EXTRACTED DATA section start

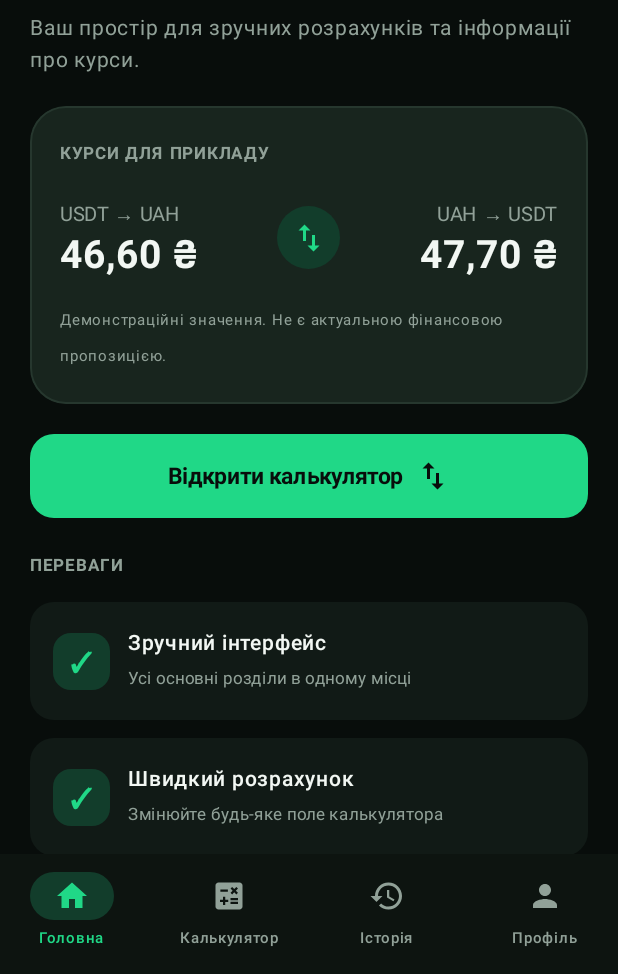
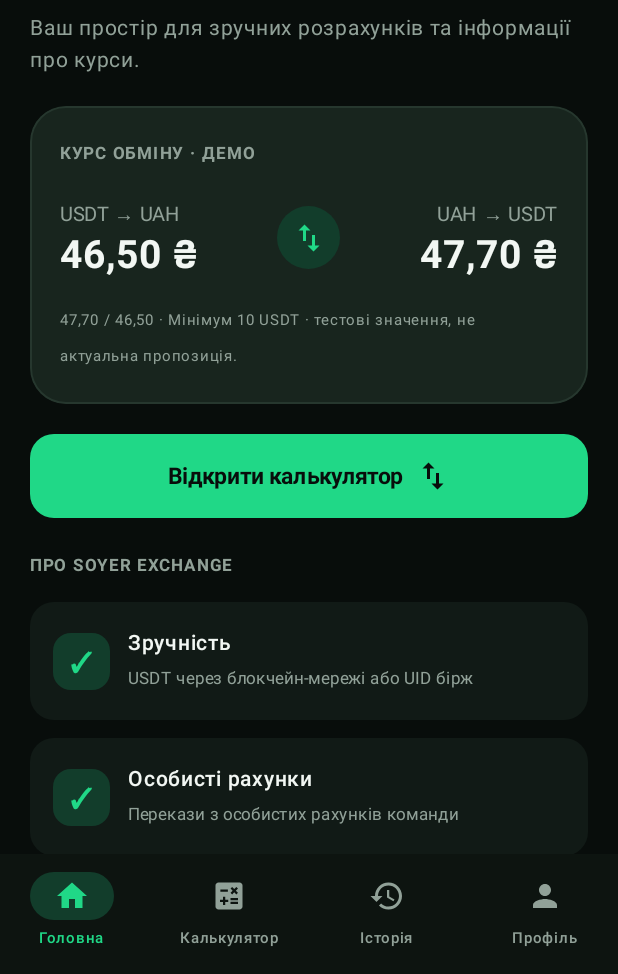
Before and after one commit to EgorMr111/soyer-one-android, an Android app built with Jetpack Compose: the screen it shows after launch (MainActivity), on a phone screen of 412 x 824 dp, the part 262-1236 px from its top. Run offline under Robolectric (Android 15) with nearby library versions, the phone set to English and light mode, and no system bars.

Commit message:
Add SOYER Exchange information, partnership and bonus sections

```diff
--- a/app/src/main/java/ua/soyer/one/MainActivity.kt
+++ b/app/src/main/java/ua/soyer/one/MainActivity.kt
@@ -1,6 +1,8 @@
 package ua.soyer.one
 
 import android.os.Bundle
+import android.content.Intent
+import android.net.Uri
 import androidx.activity.ComponentActivity
 import androidx.activity.compose.setContent
 import androidx.compose.foundation.background
@@ -117,6 +119,8 @@ fun SoyerApp() {
 
 @Composable
 fun HomeScreen(modifier: Modifier = Modifier, onCalculate: () -> Unit) {
+    val context = LocalContext.current
+    fun openTelegram(username: String) { context.startActivity(Intent(Intent.ACTION_VIEW, Uri.parse("https://t.me/$username"))) }
     Column(
         modifier.fillMaxSize().verticalScroll(rememberScrollState()).padding(horizontal = 20.dp),
         verticalArrangement = Arrangement.spacedBy(20.dp)
@@ -154,11 +158,11 @@ fun HomeScreen(modifier: Modifier = Modifier, onCalculate: () -> Unit) {
                 .padding(20.dp),
             verticalArrangement = Arrangement.spacedBy(16.dp)
         ) {
-            Text("КУРСИ ДЛЯ ПРИКЛАДУ", color = Muted, fontSize = 11.sp, fontWeight = FontWeight.Bold, letterSpacing = 1.2.sp)
+            Text("КУРС ОБМІНУ · ДЕМО", color = Muted, fontSize = 11.sp, fontWeight = FontWeight.Bold, letterSpacing = 1.2.sp)
             Row(verticalAlignment = Alignment.CenterVertically) {
                 Column(Modifier.weight(1f)) {
                     Text("USDT → UAH", color = Muted, fontSize = 13.sp)
-                    Text("46,60 ₴", color = MainText, fontSize = 26.sp, fontWeight = FontWeight.Bold)
+                    Text("46,50 ₴", color = MainText, fontSize = 26.sp, fontWeight = FontWeight.Bold)
                 }
                 Box(Modifier.size(42.dp).clip(CircleShape).background(GreenDark), contentAlignment = Alignment.Center) {
                     Icon(Icons.Filled.SwapVert, contentDescription = null, tint = Green)
@@ -168,7 +172,7 @@ fun HomeScreen(modifier: Modifier = Modifier, onCalculate: () -> Unit) {
                     Text("47,70 ₴", color = MainText, fontSize = 26.sp, fontWeight = FontWeight.Bold)
                 }
             }
-            Text("Демонстраційні значення. Не є актуальною фінансовою пропозицією.", color = Muted, fontSize = 10.sp)
+            Text("47,70 / 46,50 · Мінімум 10 USDT · тестові значення, не актуальна пропозиція.", color = Muted, fontSize = 10.sp)
         }
 
         Button(
@@ -183,10 +187,38 @@ fun HomeScreen(modifier: Modifier = Modifier, onCalculate: () -> Unit) {
         }
 
         Column(verticalArrangement = Arrangement.spacedBy(12.dp)) {
-            Text("ПЕРЕВАГИ", color = Muted, fontSize = 11.sp, fontWeight = FontWeight.Bold, letterSpacing = 1.2.sp)
-            FeatureRow("Зручний інтерфейс", "Усі основні розділи в одному місці")
-            FeatureRow("Швидкий розрахунок", "Змінюйте будь-яке поле калькулятора")
-            FeatureRow("Підтримка", "Інформація для зв’язку з командою")
+            Text("ПРО SOYER EXCHANGE", color = Muted, fontSize = 11.sp, fontWeight = FontWeight.Bold, letterSpacing = 1.2.sp)
+            FeatureRow("Зручність", "USDT через блокчейн-мережі або UID бірж")
+            FeatureRow("Особисті рахунки", "Перекази з особистих рахунків команди")
+            FeatureRow("Прозорі умови", "Курс та умови погоджуються перед угодою")
+            FeatureRow("Гнучкість", "Можливість P2P за попереднім погодженням")
+        }
+
+        Column(verticalArrangement = Arrangement.spacedBy(10.dp)) {
+            Text("ПАРТНЕРСТВО", color = Muted, fontSize = 11.sp, fontWeight = FontWeight.Bold, letterSpacing = 1.2.sp)
+            Text("Відкриті до співпраці з обмінниками, Telegram-каналами, спільнотами та реферальними командами.", color = MainText, fontSize = 13.sp, lineHeight = 19.sp)
+            Text("Індивідуальні умови та довгострокова співпраця.", color = Muted, fontSize = 12.sp)
+            OutlinedButton(onClick = { openTelegram("soyermanager") }, modifier = Modifier.fillMaxWidth(), shape = RoundedCornerShape(14.dp)) {
+                Text("Обговорити партнерство")
+            }
+        }
+
+        Column(verticalArrangement = Arrangement.spacedBy(10.dp)) {
+            Text("АКЦІЇ ТА БОНУСИ", color = Muted, fontSize = 11.sp, fontWeight = FontWeight.Bold, letterSpacing = 1.2.sp)
+            FeatureRow("Ексклюзивні курси", "Спеціальні пропозиції для клієнтів")
+            FeatureRow("Розіграші", "Стежте за оголошеннями в Telegram")
+            FeatureRow("Реферальна програма", "Винагороди за рекомендації друзям")
+            OutlinedButton(onClick = { openTelegram("soyerexchangecom") }, modifier = Modifier.fillMaxWidth(), shape = RoundedCornerShape(14.dp)) {
+                Text("Стежити за оновленнями")
+            }
+        }
+
+        Column(verticalArrangement = Arrangement.spacedBy(8.dp)) {
+            Text("ЗВ’ЯЗОК", color = Muted, fontSize = 11.sp, fontWeight = FontWeight.Bold, letterSpacing = 1.2.sp)
+            Button(onClick = { openTelegram("soyermanager") }, modifier = Modifier.fillMaxWidth(), shape = RoundedCornerShape(14.dp), colors = ButtonDefaults.buttonColors(containerColor = Green, contentColor = Background)) {
+                Text("Написати менеджеру", fontWeight = FontWeight.Bold)
+            }
+            Text("Проєкти: @soyer_pr", color = Muted, fontSize = 12.sp, modifier = Modifier.clickable { openTelegram("soyer_pr") })
         }
         Spacer(Modifier.height(16.dp))
     }
```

EXTRACTED DATA section end

# [TASK GOAL]
Every line of the data above that contains the word "letterSpacing" should be counted; please give the total alone.

# [EXPECTED ANSWER]
7